Leaving out every picture, quote the data below exactly as it appears.

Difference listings
──────────────────────────────

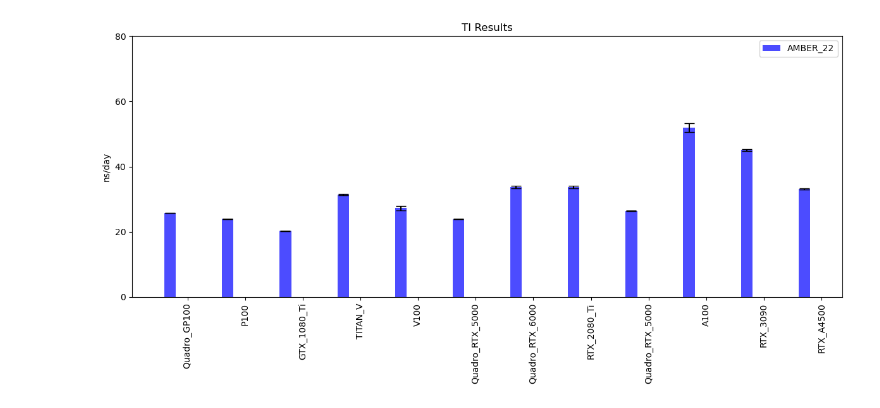
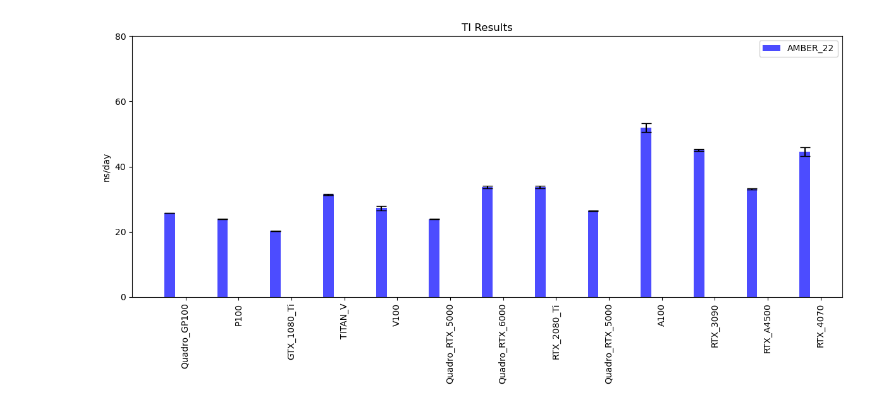
Before and after one commit to NgFEP/NgFEP-assessment, a Jupyter notebook: FEP/plot/avg-sd.ipynb, the cells around one changed output. Cells and saved outputs as stored; diff of their text form; code cells hidden in the pictures.

Commit message:
add FEP plot files

```diff
--- a/FEP/plot/avg-sd.ipynb
+++ b/FEP/plot/avg-sd.ipynb
@@ -15,7 +15,7 @@ amber_filenames = [
     '../AMBER/rioja/RTX_3090_results_amber.dat',
     '../AMBER/rioja/Quadro_RTX_5000_results_amber.dat',
     '../AMBER/rioja/RTX_A4500_results_amber.dat',
-    #'../AMBER/tesla/RTX_4070_results_amber.dat',
+    '../AMBER/tesla/RTX_4070_results_amber.dat',
     '../AMBER/amarel/A100_results_amber.dat',
     '../AMBER/amarel/P100_results_amber.dat',
     #'../AMBER-benchmark/benchmark_6n4o_pmemd/amarel/rtx_2080_ti_results_amber.dat',
@@ -81,7 +81,7 @@ amber_filenames = [
 device = [
     'GTX_1080_Ti', 'TITAN_V', 'Quadro_RTX_5000', 'Quadro_RTX_6000', 'Quadro_GP100',
     'RTX_2080_Ti', 'RTX_3090', 'Quadro_RTX_5000', 'RTX_A4500',
-    #'RTX_4070',
+    'RTX_4070',
     'A100','P100',#'RTX_2080_Ti',#'RTX_3090',
     'V100'
 ]
@@ -94,7 +94,7 @@ cuda_scores = {
     'GTX_1080_Ti': 6.1, 'TITAN_V': 7.0, 'Quadro_RTX_5000': 7.5,
     'Quadro_RTX_6000': 7.5, 'Quadro_GP100': 6.0, 'RTX_2080_Ti': 7.5,
     'RTX_3090': 8.6, 'RTX_A4500': 8.6,
-    #'RTX_4070': 9.0, # Anticipated score for RTX_4070
+    'RTX_4070': 9.0, # Anticipated score for RTX_4070
     'A100': 8.0, 'P100': 6.0, 'V100': 7.0
 }
 
@@ -206,31 +206,31 @@ amber_standard_deviations = [amber_standard_deviations[i] for i in sorted_indice
 # namd_standard_deviations = [namd_standard_deviations[i] for i in sorted_indices]
 # gromacs_averages = [gromacs_averages[i] for i in sorted_indices]
 # gromacs_standard_deviations = [gromacs_standard_deviations[i] for i in sorted_indices]
 
 # Create a single figure and plot data on the same plot
 x_positions = np.arange(len(device))
 width = 0.20
 
 fig, ax = plt.subplots(figsize=(12, 6))
 amber_bars = ax.bar(x_positions, amber_averages, width, label='AMBER_22', yerr=amber_standard_deviations, alpha=0.7, ecolor='black', capsize=6, color="blue")
 # openmm_bars = ax.bar(x_positions + width, openmm_averages, width, label='OPENMM_8_1', yerr=openmm_standard_deviations, alpha=0.7, ecolor='black', capsize=6, color="red")
 # namd_bars = ax.bar(x_positions + 2 * width, namd_averages, width, label='NAMD_3_0', yerr=namd_standard_deviations, alpha=0.7, ecolor='black', capsize=6, color="green")
 # gromacs_bars = ax.bar(x_positions + 3 * width, gromacs_averages, width, label='GROMACS_23_3', yerr=gromacs_standard_deviations, alpha=0.7, ecolor='black', capsize=6, color="magenta")
 
 # Add labels and titles
 ax.set_ylabel('ns/day')
 ax.set_title('TI Results')
 ax.set_xticks(x_positions + 1.5 * width)
 ax.set_xticklabels(device, rotation="vertical")
 ax.set_yticks(np.arange(0, 81, 20))
 ax.set_ylim(top=80, bottom=0)
 ax.legend()
 
 # Save the combined plot
 plt.tight_layout()
 plt.savefig('combined_TI_benchmarks.jpg', dpi=450, bbox_inches='tight')
 
 # Display the plot
 plt.show()
 # %% [output]
-[figure, old version]
+[figure, new version]
```
Also changed, not shown: 2 other files.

──────────────────────────────

*SOLUTION TO THIS TASK*:
Before and after one commit to NgFEP/NgFEP-assessment, a Jupyter notebook: FEP/plot/avg-sd.ipynb, the cells around one changed output. Cells and saved outputs as stored; diff of their text form; code cells hidden in the pictures.

Commit message:
add FEP plot files

```diff
--- a/FEP/plot/avg-sd.ipynb
+++ b/FEP/plot/avg-sd.ipynb
@@ -15,7 +15,7 @@ amber_filenames = [
     '../AMBER/rioja/RTX_3090_results_amber.dat',
     '../AMBER/rioja/Quadro_RTX_5000_results_amber.dat',
     '../AMBER/rioja/RTX_A4500_results_amber.dat',
-    #'../AMBER/tesla/RTX_4070_results_amber.dat',
+    '../AMBER/tesla/RTX_4070_results_amber.dat',
     '../AMBER/amarel/A100_results_amber.dat',
     '../AMBER/amarel/P100_results_amber.dat',
     #'../AMBER-benchmark/benchmark_6n4o_pmemd/amarel/rtx_2080_ti_results_amber.dat',
@@ -81,7 +81,7 @@ amber_filenames = [
 device = [
     'GTX_1080_Ti', 'TITAN_V', 'Quadro_RTX_5000', 'Quadro_RTX_6000', 'Quadro_GP100',
     'RTX_2080_Ti', 'RTX_3090', 'Quadro_RTX_5000', 'RTX_A4500',
-    #'RTX_4070',
+    'RTX_4070',
     'A100','P100',#'RTX_2080_Ti',#'RTX_3090',
     'V100'
 ]
@@ -94,7 +94,7 @@ cuda_scores = {
     'GTX_1080_Ti': 6.1, 'TITAN_V': 7.0, 'Quadro_RTX_5000': 7.5,
     'Quadro_RTX_6000': 7.5, 'Quadro_GP100': 6.0, 'RTX_2080_Ti': 7.5,
     'RTX_3090': 8.6, 'RTX_A4500': 8.6,
-    #'RTX_4070': 9.0, # Anticipated score for RTX_4070
+    'RTX_4070': 9.0, # Anticipated score for RTX_4070
     'A100': 8.0, 'P100': 6.0, 'V100': 7.0
 }
 
@@ -206,31 +206,31 @@ amber_standard_deviations = [amber_standard_deviations[i] for i in sorted_indice
 # namd_standard_deviations = [namd_standard_deviations[i] for i in sorted_indices]
 # gromacs_averages = [gromacs_averages[i] for i in sorted_indices]
 # gromacs_standard_deviations = [gromacs_standard_deviations[i] for i in sorted_indices]
 
 # Create a single figure and plot data on the same plot
 x_positions = np.arange(len(device))
 width = 0.20
 
 fig, ax = plt.subplots(figsize=(12, 6))
 amber_bars = ax.bar(x_positions, amber_averages, width, label='AMBER_22', yerr=amber_standard_deviations, alpha=0.7, ecolor='black', capsize=6, color="blue")
 # openmm_bars = ax.bar(x_positions + width, openmm_averages, width, label='OPENMM_8_1', yerr=openmm_standard_deviations, alpha=0.7, ecolor='black', capsize=6, color="red")
 # namd_bars = ax.bar(x_positions + 2 * width, namd_averages, width, label='NAMD_3_0', yerr=namd_standard_deviations, alpha=0.7, ecolor='black', capsize=6, color="green")
 # gromacs_bars = ax.bar(x_positions + 3 * width, gromacs_averages, width, label='GROMACS_23_3', yerr=gromacs_standard_deviations, alpha=0.7, ecolor='black', capsize=6, color="magenta")
 
 # Add labels and titles
 ax.set_ylabel('ns/day')
 ax.set_title('TI Results')
 ax.set_xticks(x_positions + 1.5 * width)
 ax.set_xticklabels(device, rotation="vertical")
 ax.set_yticks(np.arange(0, 81, 20))
 ax.set_ylim(top=80, bottom=0)
 ax.legend()
 
 # Save the combined plot
 plt.tight_layout()
 plt.savefig('combined_TI_benchmarks.jpg', dpi=450, bbox_inches='tight')
 
 # Display the plot
 plt.show()
 # %% [output]
-[figure, old version]
+[figure, new version]
```
Also changed, not shown: 2 other files.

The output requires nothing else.